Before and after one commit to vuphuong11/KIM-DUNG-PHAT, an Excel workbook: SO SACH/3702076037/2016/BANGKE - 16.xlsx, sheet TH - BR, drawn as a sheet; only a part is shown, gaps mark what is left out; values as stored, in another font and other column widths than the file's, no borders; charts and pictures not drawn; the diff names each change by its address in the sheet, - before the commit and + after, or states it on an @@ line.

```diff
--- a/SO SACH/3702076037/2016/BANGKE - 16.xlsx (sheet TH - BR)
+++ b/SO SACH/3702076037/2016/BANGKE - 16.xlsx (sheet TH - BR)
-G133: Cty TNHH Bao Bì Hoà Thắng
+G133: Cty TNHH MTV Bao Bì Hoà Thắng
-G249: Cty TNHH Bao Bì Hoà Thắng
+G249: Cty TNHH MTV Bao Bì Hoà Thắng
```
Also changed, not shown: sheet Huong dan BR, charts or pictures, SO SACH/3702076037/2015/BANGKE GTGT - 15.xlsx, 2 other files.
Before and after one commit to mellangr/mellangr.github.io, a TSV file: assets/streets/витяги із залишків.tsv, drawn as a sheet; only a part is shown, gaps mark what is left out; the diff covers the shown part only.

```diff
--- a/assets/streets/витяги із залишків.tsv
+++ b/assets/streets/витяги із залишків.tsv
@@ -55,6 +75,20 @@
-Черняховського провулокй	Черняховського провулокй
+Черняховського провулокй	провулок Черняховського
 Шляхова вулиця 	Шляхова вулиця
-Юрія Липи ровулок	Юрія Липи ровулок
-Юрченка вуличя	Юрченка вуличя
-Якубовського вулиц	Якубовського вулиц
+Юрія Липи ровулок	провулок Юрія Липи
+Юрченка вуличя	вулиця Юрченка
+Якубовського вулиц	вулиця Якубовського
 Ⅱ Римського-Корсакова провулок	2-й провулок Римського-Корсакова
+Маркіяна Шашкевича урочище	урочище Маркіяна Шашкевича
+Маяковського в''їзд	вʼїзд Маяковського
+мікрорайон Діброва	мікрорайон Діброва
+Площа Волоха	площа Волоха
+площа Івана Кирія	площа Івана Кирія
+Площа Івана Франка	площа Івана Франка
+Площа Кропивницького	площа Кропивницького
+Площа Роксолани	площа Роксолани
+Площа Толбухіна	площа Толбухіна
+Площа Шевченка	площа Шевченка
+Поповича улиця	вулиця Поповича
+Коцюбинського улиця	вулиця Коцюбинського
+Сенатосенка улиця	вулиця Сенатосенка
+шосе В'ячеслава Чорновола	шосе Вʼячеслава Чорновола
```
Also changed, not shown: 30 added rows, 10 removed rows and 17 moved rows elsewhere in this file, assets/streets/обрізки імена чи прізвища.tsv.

EXERCISE AIM> Among the lines of the listing above, which ones contain the word "BANGKE"? Show them.

ANSWER SECTION>
Before and after one commit to vuphuong11/KIM-DUNG-PHAT, an Excel workbook: SO SACH/3702076037/2016/BANGKE - 16.xlsx, sheet TH - BR, drawn as a sheet; only a part is shown, gaps mark what is left out; values as stored, in another font and other column widths than the file's, no borders; charts and pictures not drawn; the diff names each change by its address in the sheet, - before the commit and + after, or states it on an @@ line.
--- a/SO SACH/3702076037/2016/BANGKE - 16.xlsx (sheet TH - BR)
+++ b/SO SACH/3702076037/2016/BANGKE - 16.xlsx (sheet TH - BR)
Also changed, not shown: sheet Huong dan BR, charts or pictures, SO SACH/3702076037/2015/BANGKE GTGT - 15.xlsx, 2 other files.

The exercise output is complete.